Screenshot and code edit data
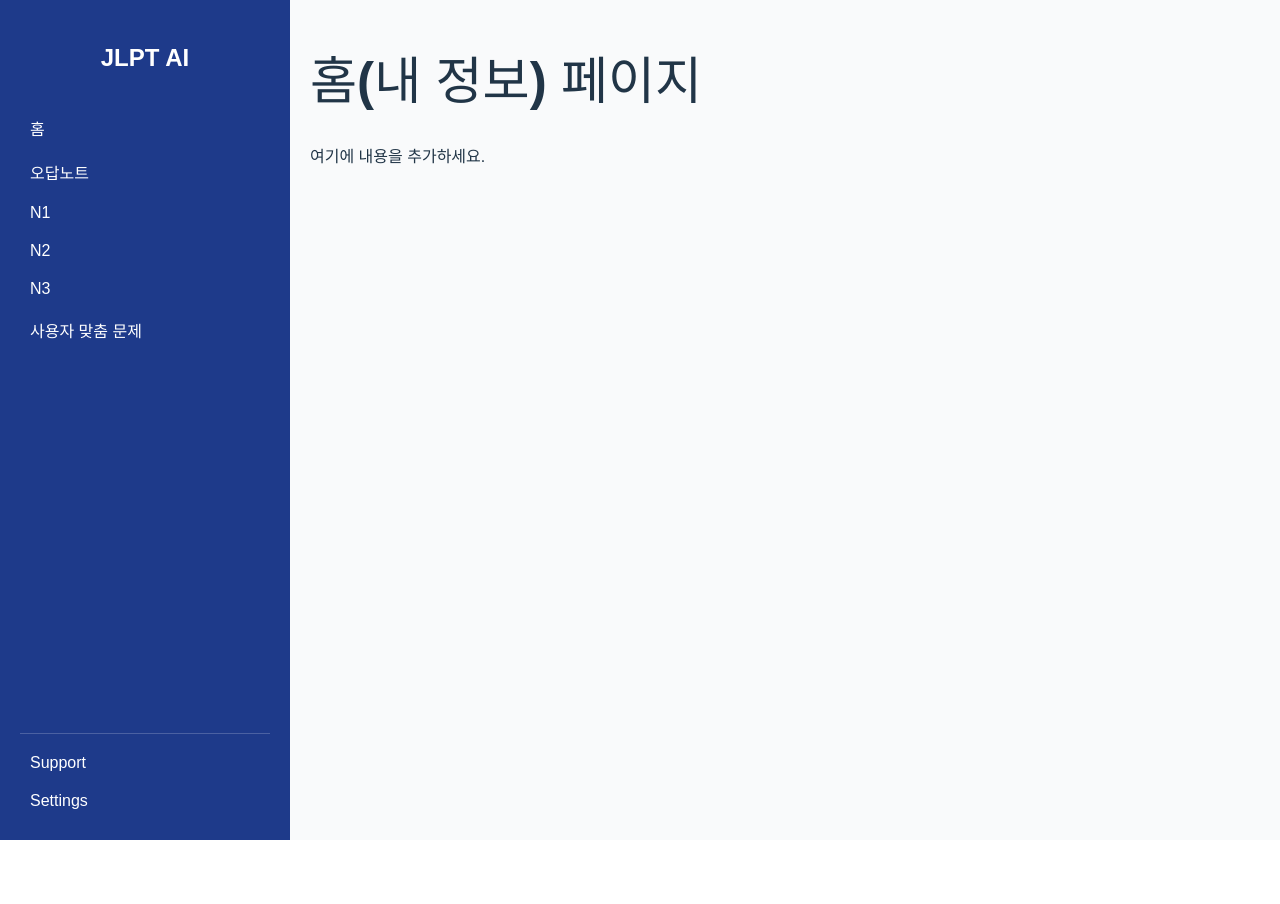
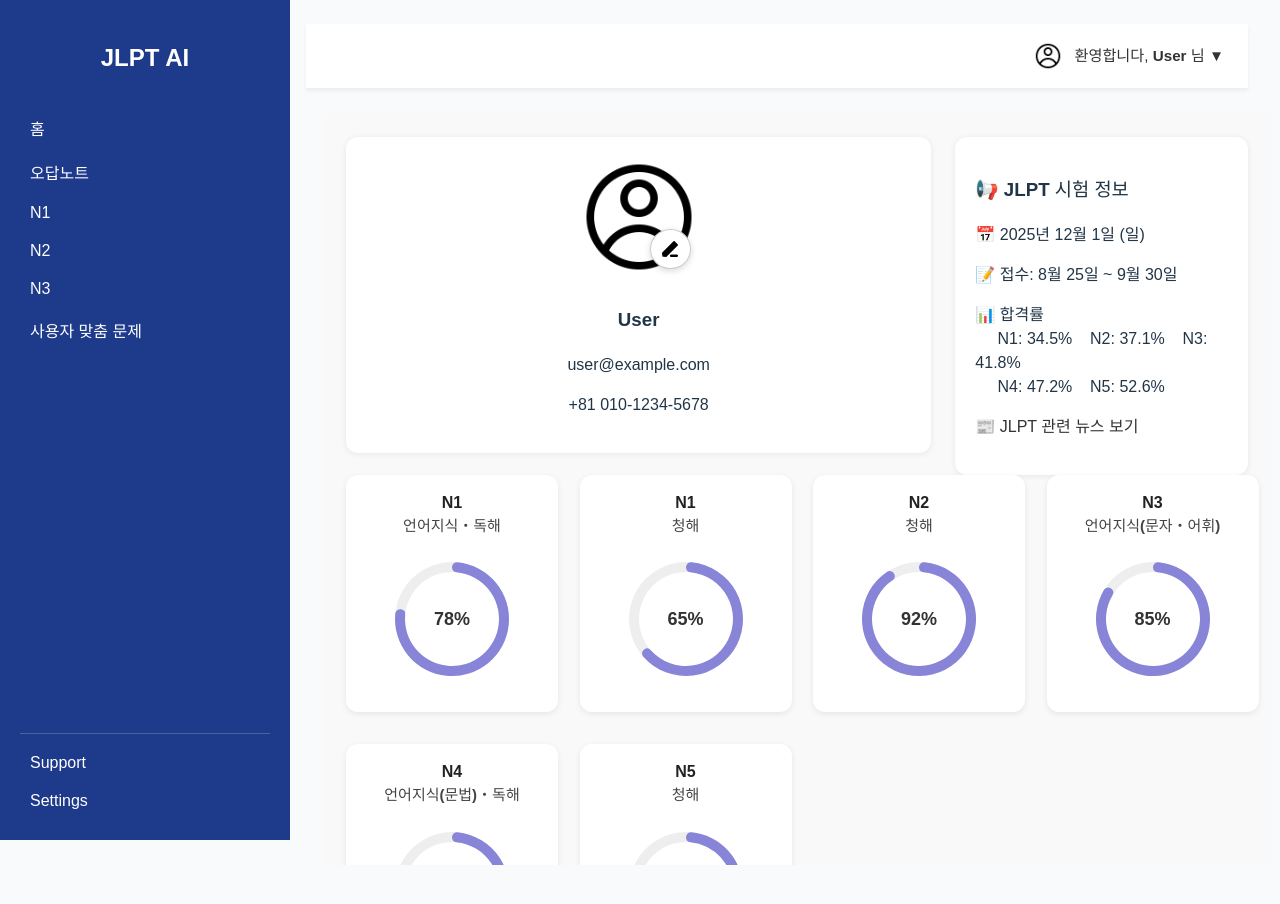
Before and after one commit to sk-prj-genai-question-app/frontend, a React (Vite) app: page / in a window 1280 px wide. Shown: the top 904 px of the page. Before the commit the page ends 840 px from the top, so only its background shows below. Built offline with nearby package versions, Linux system fonts and the light colour scheme.

Commit message:
내 정보, 오답노트 페이지 추가 및 비율 조정, 로그아웃 하면 로그인 창으로 넘어가도록만 해놓음

```diff
--- a/src/App.jsx
+++ b/src/App.jsx
@@ -1,8 +1,9 @@
+// App.jsx
 import React from 'react';
-import { BrowserRouter as Router, Routes, Route } from 'react-router-dom';
+import { BrowserRouter as Router, Routes, Route, useLocation } from 'react-router-dom';
 import Sidebar from './components/Sidebar';
+import TopBar from './components/TopBar';
 
-import HomePage from './pages/HomePage';
 import ReviewPage from './pages/ReviewPage';
 import N1Page from './pages/N1Page';
 import N2Page from './pages/N2Page';
@@ -12,18 +13,37 @@ import SupportPage from './pages/SupportPage';
 import SettingsPage from './pages/SettingsPage';
 import WrongNotePage from './pages/WrongNotePage';
 import MyPage from './pages/MyPage';
-import LoginRegisterPage from './pages/login/LoginRegisterPage'; // feat/6-login-register-question에서 추가
+import LoginRegisterPage from './pages/login/LoginRegisterPage';
 
 import './index.css';
+
+// ✅ Layout 분리용 컴포넌트 (중요)
+const LayoutWrapper = ({ children }) => {
+  const location = useLocation();
+  const isAuthPage = location.pathname === '/login' || location.pathname === '/register';
+
+  if (isAuthPage) {
+    // 로그인/회원가입 화면 → 사이드바, TopBar 숨김
+    return <>{children}</>;
+  }
+
+  return (
+    <div className="container">
+      <Sidebar />
+      <div className="main-content">
+        <TopBar />
+        {children}
+      </div>
+    </div>
+  );
+};
 
 function App() {
   return (
     <Router>
-      <div className="container">
-        <Sidebar />
-        <div className="main-content">
+      <LayoutWrapper>
         <Routes>
-            <Route path="/" element={<HomePage />} />
+          <Route path="/" element={<MyPage />} />
           <Route path="/review" element={<ReviewPage />} />
           <Route path="/n1" element={<N1Page />} />
           <Route path="/n2" element={<N2Page />} />
@@ -32,12 +52,10 @@ function App() {
           <Route path="/support" element={<SupportPage />} />
           <Route path="/settings" element={<SettingsPage />} />
           <Route path="/wrong-note" element={<WrongNotePage />} />
-            <Route path="/mypage" element={<MyPage />} />
-            {/* 로그인/회원가입 페이지 라우트 추가. 필요에 따라 경로를 조정하세요. */}
           <Route path="/login" element={<LoginRegisterPage />} />
+          <Route path="/register" element={<LoginRegisterPage />} />
         </Routes>
-        </div>
-      </div>
+      </LayoutWrapper>
     </Router>
   );
 }
--- a/src/components/AppLayout.jsx
+++ b/src/components/AppLayout.jsx
@@ -8,7 +8,7 @@ const AppLayout = ({ children }) => {
     <div className="layout">
       {/* <Sidebar /> */}
       <div className="main-content">
-        <Topbar />
+        {/* <Topbar /> */}
         <div className="page-content">{children}</div>
       </div>
     </div>
--- a/src/components/Sidebar.jsx
+++ b/src/components/Sidebar.jsx
@@ -8,7 +8,7 @@ const Sidebar = () => {
       <Link to="/">
         <button>홈</button>
       </Link>
-      <Link to="/review">
+      <Link to="/wrong-note">
         <button>오답노트</button>
       </Link>
       <Link to="/n1">
--- a/src/components/TopBar.jsx
+++ b/src/components/TopBar.jsx
@@ -1,12 +1,18 @@
 import React, { useState } from "react";
+import { useNavigate } from "react-router-dom";
 import "./TopBar.css";
 
 const TopBar = ({ username }) => {
   const [showMenu, setShowMenu] = useState(false);
+  const navigate = useNavigate();  // ✅ 추가
 
   const toggleDropdown = () => setShowMenu((prev) => !prev);
 
-  const handleLogout = () => {};
+  const handleLogout = () => {
+      // 여기서 로그아웃 처리 (예: 토큰 삭제)
+      // localStorage.removeItem("token"); 등 추가 가능
+      navigate("/login");  // ✅ 로그인 페이지로 이동
+  };
 
   const handleDarkModeToggle = () => {};
 
--- a/src/index.css
+++ b/src/index.css
@@ -33,6 +33,7 @@ body {
   font-family: Arial, sans-serif; /* feat/3-sidebar-main-page 폰트 유지 */
   background-color: #f9fafb; /* feat/3-sidebar-main-page 배경색 유지 */
   /* dev/1.0.1의 flex, place-items 등은 container에서 처리되므로 제거 */
+  overflow-x: hidden;
 }
 
 /* h1 스타일: dev/1.0.1에서 가져옴 */
@@ -75,6 +76,7 @@ button:focus-visible {
   display: flex;
   flex-direction: column;
   padding: 20px;
+  /* flex-shrink: 0; 고정 너비 */
 }
 
 .sidebar h2 {
@@ -108,7 +110,11 @@ button:focus-visible {
 /* 메인 컨텐츠 영역 스타일 (feat/3-sidebar-main-page) */
 .main-content {
   flex-grow: 1;
-  padding: 20px;
+  overflow-x: hidden;
+  overflow-y: auto;
+  padding: 24px 32px 24px 16px;
+  max-width: calc(100vw - 250px - 32px);
+  box-sizing: border-box;
 }
 
 /* 프로필 섹션 (feat/3-sidebar-main-page) */
--- a/src/pages/HomePage.jsx
+++ /dev/null
@@ -1,12 +0,0 @@
-import React from 'react';
-
-const HomePage = () => {
-  return (
-    <div>
-      <h1>홈(내 정보) 페이지</h1>
-      <p>여기에 내용을 추가하세요.</p>
-    </div>
-  );
-};
-
-export default HomePage;
--- a/src/pages/MyPage.css
+++ b/src/pages/MyPage.css
@@ -14,7 +14,7 @@
   justify-content: space-between;
   gap: 24px;
   margin-bottom: 32px;
-  max-width: 1200px;
+  /* max-width: 1200px; */
   margin-left: auto;
   margin-right: auto;
 }
@@ -34,6 +34,11 @@
   display: grid;
   grid-template-columns: repeat(auto-fit, minmax(200px, 1fr));
   gap: 32px;
-  max-width: 1200px;
+  /* max-width: 1200px; */
   margin: 0 auto 40px auto;
 }
+
+.main-grid, .progress-grid {
+  max-width: 100%; /* ✅ 부모(main-content) 너비에 맞추기 */
+  margin: 0; /* ✅ 중앙 정렬 제거 */
+}
```
Also changed, not shown: package.json (+6 -6 lines), 1 other file (tests, documents, lock files or other folders). Lines whose indentation alone changed are shown as unchanged.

_What to work on_
Omit the pictures and copy the records above exactly.

_Output for this task_
Before and after one commit to sk-prj-genai-question-app/frontend, a React (Vite) app: page / in a window 1280 px wide. Shown: the top 904 px of the page. Before the commit the page ends 840 px from the top, so only its background shows below. Built offline with nearby package versions, Linux system fonts and the light colour scheme.

Commit message:
내 정보, 오답노트 페이지 추가 및 비율 조정, 로그아웃 하면 로그인 창으로 넘어가도록만 해놓음

```diff
--- a/src/App.jsx
+++ b/src/App.jsx
@@ -1,8 +1,9 @@
+// App.jsx
 import React from 'react';
-import { BrowserRouter as Router, Routes, Route } from 'react-router-dom';
+import { BrowserRouter as Router, Routes, Route, useLocation } from 'react-router-dom';
 import Sidebar from './components/Sidebar';
+import TopBar from './components/TopBar';
 
-import HomePage from './pages/HomePage';
 import ReviewPage from './pages/ReviewPage';
 import N1Page from './pages/N1Page';
 import N2Page from './pages/N2Page';
@@ -12,18 +13,37 @@ import SupportPage from './pages/SupportPage';
 import SettingsPage from './pages/SettingsPage';
 import WrongNotePage from './pages/WrongNotePage';
 import MyPage from './pages/MyPage';
-import LoginRegisterPage from './pages/login/LoginRegisterPage'; // feat/6-login-register-question에서 추가
+import LoginRegisterPage from './pages/login/LoginRegisterPage';
 
 import './index.css';
+
+// ✅ Layout 분리용 컴포넌트 (중요)
+const LayoutWrapper = ({ children }) => {
+  const location = useLocation();
+  const isAuthPage = location.pathname === '/login' || location.pathname === '/register';
+
+  if (isAuthPage) {
+    // 로그인/회원가입 화면 → 사이드바, TopBar 숨김
+    return <>{children}</>;
+  }
+
+  return (
+    <div className="container">
+      <Sidebar />
+      <div className="main-content">
+        <TopBar />
+        {children}
+      </div>
+    </div>
+  );
+};
 
 function App() {
   return (
     <Router>
-      <div className="container">
-        <Sidebar />
-        <div className="main-content">
+      <LayoutWrapper>
         <Routes>
-            <Route path="/" element={<HomePage />} />
+          <Route path="/" element={<MyPage />} />
           <Route path="/review" element={<ReviewPage />} />
           <Route path="/n1" element={<N1Page />} />
           <Route path="/n2" element={<N2Page />} />
@@ -32,12 +52,10 @@ function App() {
           <Route path="/support" element={<SupportPage />} />
           <Route path="/settings" element={<SettingsPage />} />
           <Route path="/wrong-note" element={<WrongNotePage />} />
-            <Route path="/mypage" element={<MyPage />} />
-            {/* 로그인/회원가입 페이지 라우트 추가. 필요에 따라 경로를 조정하세요. */}
           <Route path="/login" element={<LoginRegisterPage />} />
+          <Route path="/register" element={<LoginRegisterPage />} />
         </Routes>
-        </div>
-      </div>
+      </LayoutWrapper>
     </Router>
   );
 }
--- a/src/components/AppLayout.jsx
+++ b/src/components/AppLayout.jsx
@@ -8,7 +8,7 @@ const AppLayout = ({ children }) => {
     <div className="layout">
       {/* <Sidebar /> */}
       <div className="main-content">
-        <Topbar />
+        {/* <Topbar /> */}
         <div className="page-content">{children}</div>
       </div>
     </div>
--- a/src/components/Sidebar.jsx
+++ b/src/components/Sidebar.jsx
@@ -8,7 +8,7 @@ const Sidebar = () => {
       <Link to="/">
         <button>홈</button>
       </Link>
-      <Link to="/review">
+      <Link to="/wrong-note">
         <button>오답노트</button>
       </Link>
       <Link to="/n1">
--- a/src/components/TopBar.jsx
+++ b/src/components/TopBar.jsx
@@ -1,12 +1,18 @@
 import React, { useState } from "react";
+import { useNavigate } from "react-router-dom";
 import "./TopBar.css";
 
 const TopBar = ({ username }) => {
   const [showMenu, setShowMenu] = useState(false);
+  const navigate = useNavigate();  // ✅ 추가
 
   const toggleDropdown = () => setShowMenu((prev) => !prev);
 
-  const handleLogout = () => {};
+  const handleLogout = () => {
+      // 여기서 로그아웃 처리 (예: 토큰 삭제)
+      // localStorage.removeItem("token"); 등 추가 가능
+      navigate("/login");  // ✅ 로그인 페이지로 이동
+  };
 
   const handleDarkModeToggle = () => {};
 
--- a/src/index.css
+++ b/src/index.css
@@ -33,6 +33,7 @@ body {
   font-family: Arial, sans-serif; /* feat/3-sidebar-main-page 폰트 유지 */
   background-color: #f9fafb; /* feat/3-sidebar-main-page 배경색 유지 */
   /* dev/1.0.1의 flex, place-items 등은 container에서 처리되므로 제거 */
+  overflow-x: hidden;
 }
 
 /* h1 스타일: dev/1.0.1에서 가져옴 */
@@ -75,6 +76,7 @@ button:focus-visible {
   display: flex;
   flex-direction: column;
   padding: 20px;
+  /* flex-shrink: 0; 고정 너비 */
 }
 
 .sidebar h2 {
@@ -108,7 +110,11 @@ button:focus-visible {
 /* 메인 컨텐츠 영역 스타일 (feat/3-sidebar-main-page) */
 .main-content {
   flex-grow: 1;
-  padding: 20px;
+  overflow-x: hidden;
+  overflow-y: auto;
+  padding: 24px 32px 24px 16px;
+  max-width: calc(100vw - 250px - 32px);
+  box-sizing: border-box;
 }
 
 /* 프로필 섹션 (feat/3-sidebar-main-page) */
--- a/src/pages/HomePage.jsx
+++ /dev/null
@@ -1,12 +0,0 @@
-import React from 'react';
-
-const HomePage = () => {
-  return (
-    <div>
-      <h1>홈(내 정보) 페이지</h1>
-      <p>여기에 내용을 추가하세요.</p>
-    </div>
-  );
-};
-
-export default HomePage;
--- a/src/pages/MyPage.css
+++ b/src/pages/MyPage.css
@@ -14,7 +14,7 @@
   justify-content: space-between;
   gap: 24px;
   margin-bottom: 32px;
-  max-width: 1200px;
+  /* max-width: 1200px; */
   margin-left: auto;
   margin-right: auto;
 }
@@ -34,6 +34,11 @@
   display: grid;
   grid-template-columns: repeat(auto-fit, minmax(200px, 1fr));
   gap: 32px;
-  max-width: 1200px;
+  /* max-width: 1200px; */
   margin: 0 auto 40px auto;
 }
+
+.main-grid, .progress-grid {
+  max-width: 100%; /* ✅ 부모(main-content) 너비에 맞추기 */
+  margin: 0; /* ✅ 중앙 정렬 제거 */
+}
```
Also changed, not shown: package.json (+6 -6 lines), 1 other file (tests, documents, lock files or other folders). Lines whose indentation alone changed are shown as unchanged.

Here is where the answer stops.